[Change detection outputs]:
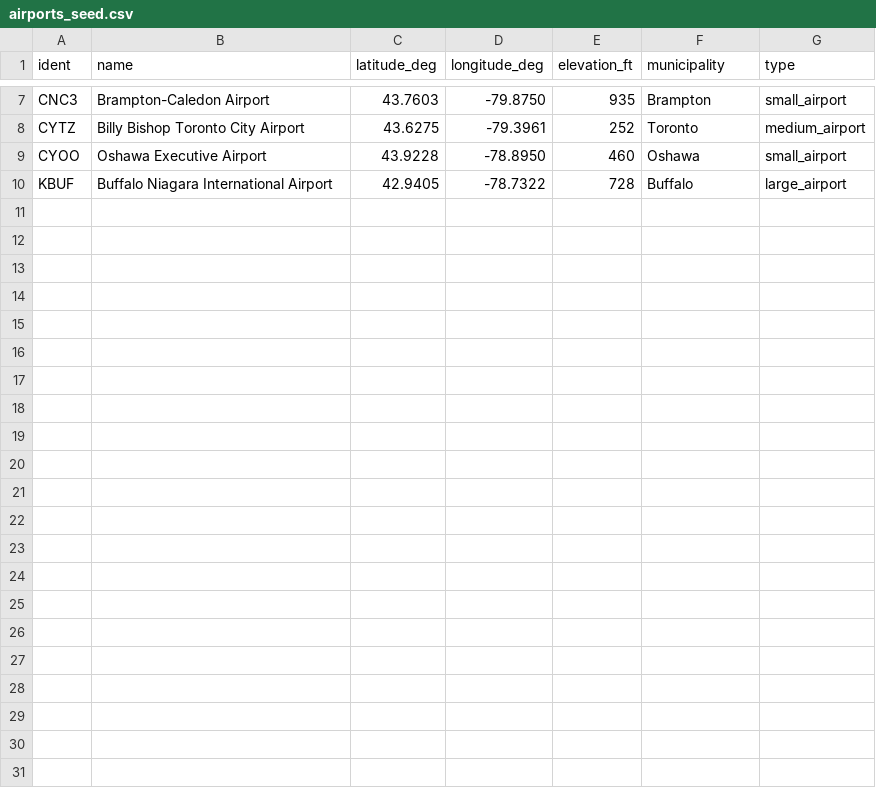
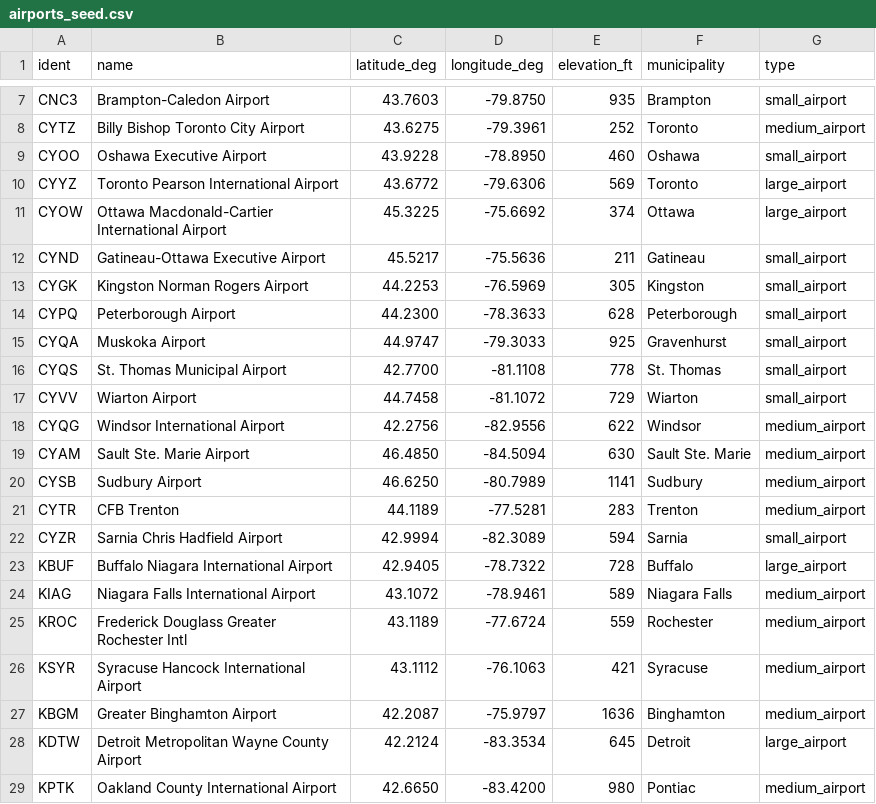
Before and after one commit to jer2929/Flight-Maker, a CSV file: data/airports_seed.csv, drawn as a sheet; only a part is shown, gaps mark what is left out.

```diff
--- a/data/airports_seed.csv
+++ b/data/airports_seed.csv
@@ -9,2 +9,21 @@ CYTZ,Billy Bishop Toronto City Airport,43.6275,-79.3961,252,Toronto,medium_airpo
 CYOO,Oshawa Executive Airport,43.9228,-78.8950,460,Oshawa,small_airport
+CYYZ,Toronto Pearson International Airport,43.6772,-79.6306,569,Toronto,large_airport
+CYOW,Ottawa Macdonald-Cartier International Airport,45.3225,-75.6692,374,Ottawa,large_airport
+CYND,Gatineau-Ottawa Executive Airport,45.5217,-75.5636,211,Gatineau,small_airport
+CYGK,Kingston Norman Rogers Airport,44.2253,-76.5969,305,Kingston,small_airport
+CYPQ,Peterborough Airport,44.2300,-78.3633,628,Peterborough,small_airport
+CYQA,Muskoka Airport,44.9747,-79.3033,925,Gravenhurst,small_airport
+CYQS,St. Thomas Municipal Airport,42.7700,-81.1108,778,St. Thomas,small_airport
+CYVV,Wiarton Airport,44.7458,-81.1072,729,Wiarton,small_airport
+CYQG,Windsor International Airport,42.2756,-82.9556,622,Windsor,medium_airport
+CYAM,Sault Ste. Marie Airport,46.4850,-84.5094,630,Sault Ste. Marie,medium_airport
+CYSB,Sudbury Airport,46.6250,-80.7989,1141,Sudbury,medium_airport
+CYTR,CFB Trenton,44.1189,-77.5281,283,Trenton,medium_airport
+CYZR,Sarnia Chris Hadfield Airport,42.9994,-82.3089,594,Sarnia,small_airport
 KBUF,Buffalo Niagara International Airport,42.9405,-78.7322,728,Buffalo,large_airport
+KIAG,Niagara Falls International Airport,43.1072,-78.9461,589,Niagara Falls,medium_airport
+KROC,Frederick Douglass Greater Rochester Intl,43.1189,-77.6724,559,Rochester,medium_airport
+KSYR,Syracuse Hancock International Airport,43.1112,-76.1063,421,Syracuse,medium_airport
+KBGM,Greater Binghamton Airport,42.2087,-75.9797,1636,Binghamton,medium_airport
+KDTW,Detroit Metropolitan Wayne County Airport,42.2124,-83.3534,645,Detroit,large_airport
+KPTK,Oakland County International Airport,42.6650,-83.4200,980,Pontiac,medium_airport
```
Also changed, not shown: data/runways_seed.csv, 19 other files.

[Required action]:
The word to find is "data". Copy every line of the records that holds it.

[Solution to this problem]:
Before and after one commit to jer2929/Flight-Maker, a CSV file: data/airports_seed.csv, drawn as a sheet; only a part is shown, gaps mark what is left out.
--- a/data/airports_seed.csv
+++ b/data/airports_seed.csv
Also changed, not shown: data/runways_seed.csv, 19 other files.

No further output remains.